Athletics urged to go the distance for equality
‘This reinforces the idea that sport is for men and women don’t do it properly. We need to change that’
A AMATEUR athletics officials have been accused of antiquated sexism after refusing to introduce equal running distances for men and women on health a and safety grounds.
Campaigners say having women run shorter races than men presents a poor example to children. However, opponents say equal distances would mean slower women being trampled by g groups of men overtaking them.
Yesterday the Essex seniors and under 20s cross country championships were staged in Chelmsford, with both men and women running 10k, a distance recommended by the sport’s governing body, UK Athletics. Previously men ran 12k 12 and women 8k.
The changes follow a decision by the International I Association of Athletics Federations to switch to equal running distances. Scottish Athletics already follows lo the IAAF’s change of rules. Campaigners have renewed calls for all counties to introduce equal distances, backed b by dozens of amateur runners across the country including Sophie Raworth, the BBC broadcaster, who has run several marathons. However, one official at Woodford Green Athletics Club, who asked not to be named, said: “If the women’s races were to be longer, some of them would not have completed the course by the time the men started and would be mown down on narrow trails by men trying to run past them.”
Maud Hodson, a member of East London Runners, said: “Women do not lack endurance and in fact the longer a race is, the smaller the gap between the finishing times. If children ... see men and women running different distances it reinforces the idea that proper sport is for men and women don’t do it properly. We need to change that.”
Ian Byett of the England Cross Country Association, said: “We know women are perfectly capable of running longer distances.
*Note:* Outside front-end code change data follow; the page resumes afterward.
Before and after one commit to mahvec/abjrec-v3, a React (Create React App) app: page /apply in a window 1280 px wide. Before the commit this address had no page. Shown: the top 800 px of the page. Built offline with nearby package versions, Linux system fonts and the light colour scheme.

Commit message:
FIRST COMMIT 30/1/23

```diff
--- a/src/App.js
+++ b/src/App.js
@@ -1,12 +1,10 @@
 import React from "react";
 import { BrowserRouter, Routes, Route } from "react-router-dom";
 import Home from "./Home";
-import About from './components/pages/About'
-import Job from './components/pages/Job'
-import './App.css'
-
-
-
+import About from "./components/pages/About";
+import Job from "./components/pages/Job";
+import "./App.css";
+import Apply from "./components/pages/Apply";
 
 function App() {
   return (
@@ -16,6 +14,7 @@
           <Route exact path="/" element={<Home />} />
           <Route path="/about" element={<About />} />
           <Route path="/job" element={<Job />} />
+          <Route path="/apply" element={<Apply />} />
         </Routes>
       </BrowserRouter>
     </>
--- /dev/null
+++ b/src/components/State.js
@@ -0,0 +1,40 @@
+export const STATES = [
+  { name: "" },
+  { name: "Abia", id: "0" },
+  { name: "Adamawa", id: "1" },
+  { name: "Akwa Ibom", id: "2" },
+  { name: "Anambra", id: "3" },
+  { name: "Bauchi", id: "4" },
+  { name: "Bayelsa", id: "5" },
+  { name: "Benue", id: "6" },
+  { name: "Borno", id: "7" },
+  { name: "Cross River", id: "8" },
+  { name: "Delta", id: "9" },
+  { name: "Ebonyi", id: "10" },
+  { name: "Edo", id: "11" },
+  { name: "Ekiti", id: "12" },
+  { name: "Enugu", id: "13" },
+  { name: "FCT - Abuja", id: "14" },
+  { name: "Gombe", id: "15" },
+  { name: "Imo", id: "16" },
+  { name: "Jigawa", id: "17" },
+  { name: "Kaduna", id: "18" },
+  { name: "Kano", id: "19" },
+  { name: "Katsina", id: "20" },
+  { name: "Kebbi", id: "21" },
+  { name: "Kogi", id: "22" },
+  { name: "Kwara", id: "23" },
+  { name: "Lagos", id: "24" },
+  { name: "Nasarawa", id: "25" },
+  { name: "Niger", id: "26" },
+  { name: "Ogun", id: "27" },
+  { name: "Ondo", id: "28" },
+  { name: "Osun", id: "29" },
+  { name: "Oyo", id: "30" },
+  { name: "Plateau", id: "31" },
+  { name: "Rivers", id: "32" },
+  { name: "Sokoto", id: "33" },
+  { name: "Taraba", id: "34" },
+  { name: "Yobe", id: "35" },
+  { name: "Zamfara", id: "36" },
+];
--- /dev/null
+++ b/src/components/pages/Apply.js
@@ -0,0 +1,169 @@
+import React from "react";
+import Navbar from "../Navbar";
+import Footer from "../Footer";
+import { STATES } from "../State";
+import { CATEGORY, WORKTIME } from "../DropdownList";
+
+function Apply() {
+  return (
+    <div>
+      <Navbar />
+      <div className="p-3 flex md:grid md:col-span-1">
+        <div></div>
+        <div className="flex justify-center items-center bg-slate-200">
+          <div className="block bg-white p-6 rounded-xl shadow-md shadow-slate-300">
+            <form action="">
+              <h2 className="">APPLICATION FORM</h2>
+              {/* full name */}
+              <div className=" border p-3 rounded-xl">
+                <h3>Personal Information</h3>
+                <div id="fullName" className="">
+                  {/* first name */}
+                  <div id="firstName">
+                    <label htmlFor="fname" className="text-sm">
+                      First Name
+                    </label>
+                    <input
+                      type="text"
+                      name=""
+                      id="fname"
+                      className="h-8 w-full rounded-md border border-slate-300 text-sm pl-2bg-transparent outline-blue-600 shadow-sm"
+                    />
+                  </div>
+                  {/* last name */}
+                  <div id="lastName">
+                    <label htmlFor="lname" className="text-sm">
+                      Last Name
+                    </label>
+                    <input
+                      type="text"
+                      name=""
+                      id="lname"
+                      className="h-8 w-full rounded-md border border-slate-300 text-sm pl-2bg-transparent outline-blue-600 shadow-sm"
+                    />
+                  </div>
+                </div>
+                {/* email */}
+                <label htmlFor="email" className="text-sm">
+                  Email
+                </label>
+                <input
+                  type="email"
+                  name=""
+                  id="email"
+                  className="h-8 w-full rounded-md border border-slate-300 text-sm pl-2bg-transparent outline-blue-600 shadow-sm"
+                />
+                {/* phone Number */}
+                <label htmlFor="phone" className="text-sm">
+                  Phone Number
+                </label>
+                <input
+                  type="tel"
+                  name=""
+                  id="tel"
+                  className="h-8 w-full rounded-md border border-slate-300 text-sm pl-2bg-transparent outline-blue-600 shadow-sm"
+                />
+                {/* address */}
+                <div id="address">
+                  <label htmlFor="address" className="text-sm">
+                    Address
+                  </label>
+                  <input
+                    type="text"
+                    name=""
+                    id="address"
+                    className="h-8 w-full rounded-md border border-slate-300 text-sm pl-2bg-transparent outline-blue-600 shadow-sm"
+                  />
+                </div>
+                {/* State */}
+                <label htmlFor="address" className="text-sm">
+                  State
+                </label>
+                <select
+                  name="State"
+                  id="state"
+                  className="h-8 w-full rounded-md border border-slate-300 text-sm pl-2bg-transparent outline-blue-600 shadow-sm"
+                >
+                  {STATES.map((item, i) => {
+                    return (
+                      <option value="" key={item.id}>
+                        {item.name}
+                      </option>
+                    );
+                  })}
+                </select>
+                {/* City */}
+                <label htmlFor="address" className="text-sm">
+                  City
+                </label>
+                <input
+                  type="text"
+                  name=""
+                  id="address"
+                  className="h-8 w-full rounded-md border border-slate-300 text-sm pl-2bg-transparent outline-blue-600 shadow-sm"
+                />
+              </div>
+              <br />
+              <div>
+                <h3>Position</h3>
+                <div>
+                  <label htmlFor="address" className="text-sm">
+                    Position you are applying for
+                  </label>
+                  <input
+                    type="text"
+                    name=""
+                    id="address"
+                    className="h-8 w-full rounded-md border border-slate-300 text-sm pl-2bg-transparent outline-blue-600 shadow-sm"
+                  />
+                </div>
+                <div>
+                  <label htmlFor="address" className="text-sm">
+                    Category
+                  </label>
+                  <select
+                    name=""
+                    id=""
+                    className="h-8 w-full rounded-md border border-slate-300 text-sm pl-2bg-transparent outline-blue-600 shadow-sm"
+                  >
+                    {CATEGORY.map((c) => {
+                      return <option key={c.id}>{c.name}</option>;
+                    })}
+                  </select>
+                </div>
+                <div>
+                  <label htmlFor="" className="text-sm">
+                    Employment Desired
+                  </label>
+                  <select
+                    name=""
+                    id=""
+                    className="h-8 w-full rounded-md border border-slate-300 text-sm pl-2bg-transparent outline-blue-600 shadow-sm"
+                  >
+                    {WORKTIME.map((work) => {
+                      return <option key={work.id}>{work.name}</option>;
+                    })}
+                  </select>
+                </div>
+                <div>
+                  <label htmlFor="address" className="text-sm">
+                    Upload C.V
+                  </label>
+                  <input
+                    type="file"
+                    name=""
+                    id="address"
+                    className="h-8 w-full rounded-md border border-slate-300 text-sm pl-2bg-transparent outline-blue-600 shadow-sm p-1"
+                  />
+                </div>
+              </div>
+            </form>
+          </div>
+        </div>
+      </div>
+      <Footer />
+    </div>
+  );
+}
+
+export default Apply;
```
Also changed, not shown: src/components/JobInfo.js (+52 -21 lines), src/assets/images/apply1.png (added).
However, cross country running is slightly different from a marathon and a lot of ladies said 8km was long enough for them and a lot of men don’t want to run shorter distances.”